Some of the WHELKS convened in the Den on Tuesday to bed in some new ALAMEIN house rules for NQM Squared (NQM² or NQMsq). Present were YesthatPhil, Will (Hero of Kursk), and Richard. With each player controlling a division apiece, we were hitting slightly less than 30mins, but more than my planned 20 minutes per move, across the evening from 8 until 1030, when weekday night fatigue took its toll. Port, cheese and olives restored flagging energy.
The game was hectic, with 2nd New Zealand Division breaking into Trento‘s position and evicting them before the regimental HQ put in a spirited counterattack to restore the position. 9th Armoured Brigade then cleared the position again until Littorio counterattacked, leaving the position littered with burning allied and Italian tanks alike.
Phil managed to take some photos. I only managed some after-action shots. The low-vis pins look much less obtrusive. Taking them off works better than trying to add them.
The elephant in the room though, is scale: Three players managed three divisions, so six will only be able to manage six divisions or so. That means modelling the south, as the action was a little more open and fluid, and Trebian and Phil have already committed to modelling divisions each. The north was more of a head-on slugging match, so is a little less interesting. Otherwise all the house-rule time and space management parameters seem to work.
NQM Squared Supplement
For ALAMEIN² a unit may expend 2-5 action points (AP)s per turn according to status:
Elite or Veteran, 5. Regular, 4. Conscript, 3. Green 2.
Each stand may shoot once per turn expending no APs. Only indirect artillery is subject to ammunition rules for barrages.
An AP may be moving 1 square (2 squares for Recce, LOG, or Divisional/Corps/Army Commanders) or attacking (close assaulting) once.
The following are the maximum moves permitted to:
Infantry in contact, 1. Infantry out of contact, 2.
Armour in contact, 2. Armour out of contact, 4.
Recce, LOG, and commanders, 6, stopped by coming into contact, but use remainder to “shoot and scoot”.
Example: veteran LOG has 5 actions of which 3 may be double moves totalling 6 squares. Green log has 2 double moves totalling 4 squares.
Defending or attacking units may choose to break off close combat at any stage, subject to having a remaining AP or more to move back one or more squares. They may be pursued and attacked subject to the attacker having enough remaining APs to do so (one to move to remain in combat and one more to continue the attack). Usually the attacker runs out of APs first and the defender escapes.
Reorgnisation takes a whole move out of contact with the enemy. Units receiving fire cannot reorganise.
Supporting units may counterattack into their own squares, or ones that they have just lost, without first winning the firefight.

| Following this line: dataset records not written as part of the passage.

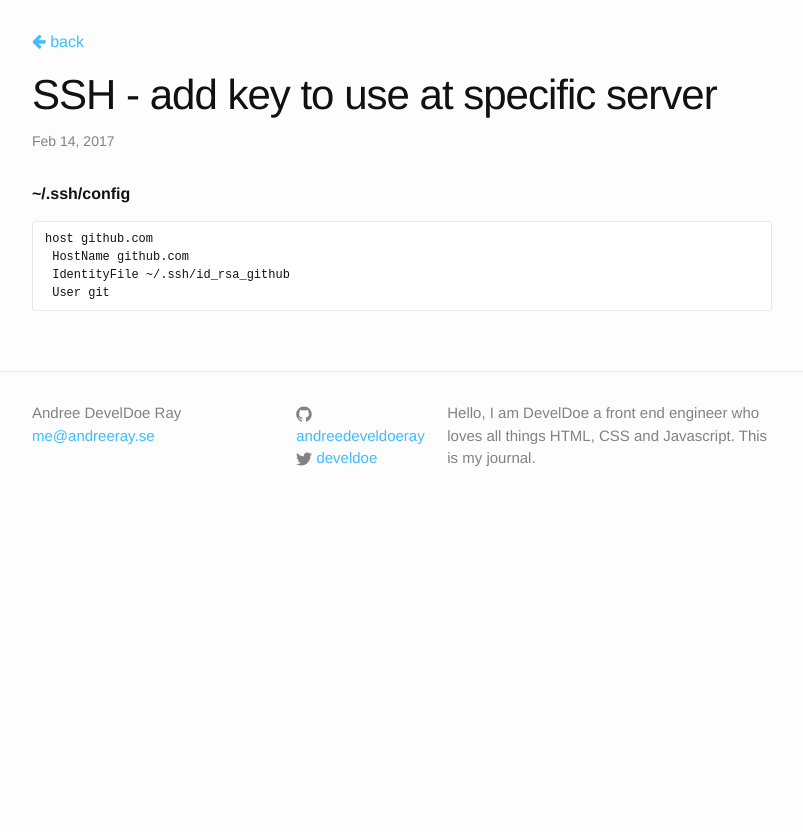
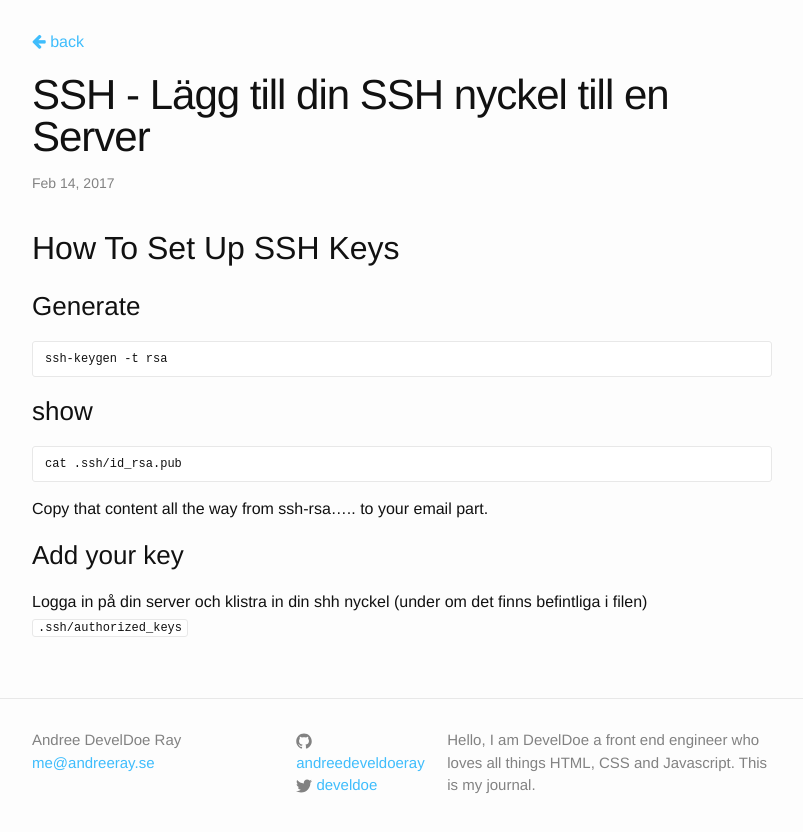
Before and after one commit to develdoe/develdoe.github.io, a Jekyll site: the page built from _posts/2017-02-14-ssh-add-key-to-use-at-specific-server.md, in a window 1280 px wide. Shown: the top 832 px of the page, without its empty margins (238-1041 px from the left). Built offline with Jekyll 4.4.1, drawn with Linux system fonts in a browser that asks for light colours.

Commit message:
Update 2017-02-14-ssh-add-key-to-use-at-specific-server.md

````diff
--- a/_posts/2017-02-14-ssh-add-key-to-use-at-specific-server.md
+++ b/_posts/2017-02-14-ssh-add-key-to-use-at-specific-server.md
@@ -1,15 +1,25 @@
 ---
 date: '2017-02-14 17:35 +0100'
 published: true
-title: SSH - add key to use at specific server
+title: SSH - Lägg till din SSH nyckel till en Server
 category:
   - Development
 ---
-**~/.ssh/config**
+## How To Set Up SSH Keys
+
+### Generate
 
 ```
-host github.com
- HostName github.com
- IdentityFile ~/.ssh/id_rsa_github
- User git
+ssh-keygen -t rsa
 ```
+### show
+
+```
+cat .ssh/id_rsa.pub
+```
+
+Copy that content all the way from ssh-rsa..... to your email part.
+
+### Add your key
+
+Logga in på din server och klistra in din shh nyckel (under om det finns befintliga i filen) `.ssh/authorized_keys`
````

A maximum of 4 bases can pass through a single minefield gap in a move, subject to their own maximum move. As an example, suppose that a brigade attacking with two battalions up engages in a firefight with a defending battalion, and wins it (does not count as an action). One battalion passes through the gap and close assaults, winning the assault (first action). On the second close assault, another battalion passes through the gap to work round the enemy position (second action), this one is drawn (if the assault had been lost, the attacking battalion would have been pushed back, and the second battalion would continue the assault on the third action). The attack continues (third action) and the defenders are pushed out of the position as a third battalion passes through the gap. Finally the RHQ passes through the gap as its own 4th action leaving the brigade in the enemy square.
Nothing would be different if there had been two or more enemy battalions in the square, except that the close assault would have ground on for longer as the attacker strove to reduce 6 or more SP instead of 3 SP.
A bold attacker may have chosen to ignore the minefield gap and assault through the minefield, taking casualties as he went.
Vehicles passing through unswept ALAMEIN minefields roll a heavy die against themselves to determine casualties. Infantry roll a very light die against themselves. This reflects the preponderance of anti-tank mines in the minefields.
Full marks to anyone who spotted the Pz 38t pretending to be an M13.